> _DATASET CONTENT_:
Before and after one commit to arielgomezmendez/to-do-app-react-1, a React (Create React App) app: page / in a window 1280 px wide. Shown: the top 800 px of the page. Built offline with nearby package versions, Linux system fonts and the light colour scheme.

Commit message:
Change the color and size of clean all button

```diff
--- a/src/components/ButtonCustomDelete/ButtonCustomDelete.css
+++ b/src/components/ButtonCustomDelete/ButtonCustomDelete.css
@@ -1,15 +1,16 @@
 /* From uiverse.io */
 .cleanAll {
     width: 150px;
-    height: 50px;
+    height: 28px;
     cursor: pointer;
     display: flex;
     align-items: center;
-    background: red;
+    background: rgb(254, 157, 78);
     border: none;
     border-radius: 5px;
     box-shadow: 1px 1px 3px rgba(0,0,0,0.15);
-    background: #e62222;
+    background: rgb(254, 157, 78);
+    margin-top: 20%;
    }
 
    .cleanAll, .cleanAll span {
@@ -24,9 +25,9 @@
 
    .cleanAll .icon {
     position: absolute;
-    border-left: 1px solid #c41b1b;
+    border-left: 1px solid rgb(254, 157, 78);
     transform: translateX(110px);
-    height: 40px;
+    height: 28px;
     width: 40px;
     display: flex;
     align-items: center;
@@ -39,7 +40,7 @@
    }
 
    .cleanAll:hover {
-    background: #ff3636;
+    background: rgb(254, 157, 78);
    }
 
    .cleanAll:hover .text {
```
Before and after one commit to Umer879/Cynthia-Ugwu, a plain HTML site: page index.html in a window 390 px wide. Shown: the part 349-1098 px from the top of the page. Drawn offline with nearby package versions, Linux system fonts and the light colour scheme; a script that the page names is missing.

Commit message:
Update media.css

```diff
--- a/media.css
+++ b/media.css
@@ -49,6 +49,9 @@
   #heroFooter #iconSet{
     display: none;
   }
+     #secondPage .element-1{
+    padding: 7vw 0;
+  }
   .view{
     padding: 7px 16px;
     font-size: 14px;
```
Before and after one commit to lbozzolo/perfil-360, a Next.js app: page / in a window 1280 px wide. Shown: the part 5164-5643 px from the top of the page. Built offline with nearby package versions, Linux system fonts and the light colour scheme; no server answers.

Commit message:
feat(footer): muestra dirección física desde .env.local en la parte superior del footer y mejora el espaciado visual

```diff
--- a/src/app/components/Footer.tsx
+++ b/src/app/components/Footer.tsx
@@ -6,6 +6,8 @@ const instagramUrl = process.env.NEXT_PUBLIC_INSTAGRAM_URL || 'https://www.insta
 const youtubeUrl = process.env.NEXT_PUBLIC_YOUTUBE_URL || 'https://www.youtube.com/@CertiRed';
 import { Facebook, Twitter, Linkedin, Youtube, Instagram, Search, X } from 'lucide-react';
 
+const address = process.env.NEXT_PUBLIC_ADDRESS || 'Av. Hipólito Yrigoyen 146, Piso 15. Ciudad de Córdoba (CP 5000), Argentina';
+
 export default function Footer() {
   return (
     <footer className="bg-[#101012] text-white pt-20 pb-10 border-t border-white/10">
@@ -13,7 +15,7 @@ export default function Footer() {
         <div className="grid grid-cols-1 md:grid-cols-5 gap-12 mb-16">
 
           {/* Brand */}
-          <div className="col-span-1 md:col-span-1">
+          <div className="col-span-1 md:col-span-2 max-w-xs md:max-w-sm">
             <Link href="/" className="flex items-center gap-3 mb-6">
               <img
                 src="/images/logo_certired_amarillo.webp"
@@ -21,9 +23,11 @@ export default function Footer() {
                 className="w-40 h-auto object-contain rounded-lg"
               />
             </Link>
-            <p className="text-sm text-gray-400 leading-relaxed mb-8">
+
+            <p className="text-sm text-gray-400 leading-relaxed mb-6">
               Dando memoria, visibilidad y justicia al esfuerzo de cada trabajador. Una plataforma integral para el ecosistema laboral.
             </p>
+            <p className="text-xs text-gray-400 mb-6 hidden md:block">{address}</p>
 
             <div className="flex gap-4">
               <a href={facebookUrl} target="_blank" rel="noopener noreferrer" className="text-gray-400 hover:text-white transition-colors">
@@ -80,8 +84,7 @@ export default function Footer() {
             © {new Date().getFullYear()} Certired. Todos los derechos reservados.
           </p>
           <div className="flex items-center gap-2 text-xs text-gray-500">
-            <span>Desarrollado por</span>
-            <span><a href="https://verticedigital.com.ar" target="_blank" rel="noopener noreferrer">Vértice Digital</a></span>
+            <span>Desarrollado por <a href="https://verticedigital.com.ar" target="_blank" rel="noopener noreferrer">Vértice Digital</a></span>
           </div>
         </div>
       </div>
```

> _TASK ITEM_: Scan the listing above and identify each line holding the string "Built"; copy every such line.

> _WRITTEN REPLY_:
Before and after one commit to arielgomezmendez/to-do-app-react-1, a React (Create React App) app: page / in a window 1280 px wide. Shown: the top 800 px of the page. Built offline with nearby package versions, Linux system fonts and the light colour scheme.
Before and after one commit to lbozzolo/perfil-360, a Next.js app: page / in a window 1280 px wide. Shown: the part 5164-5643 px from the top of the page. Built offline with nearby package versions, Linux system fonts and the light colour scheme; no server answers.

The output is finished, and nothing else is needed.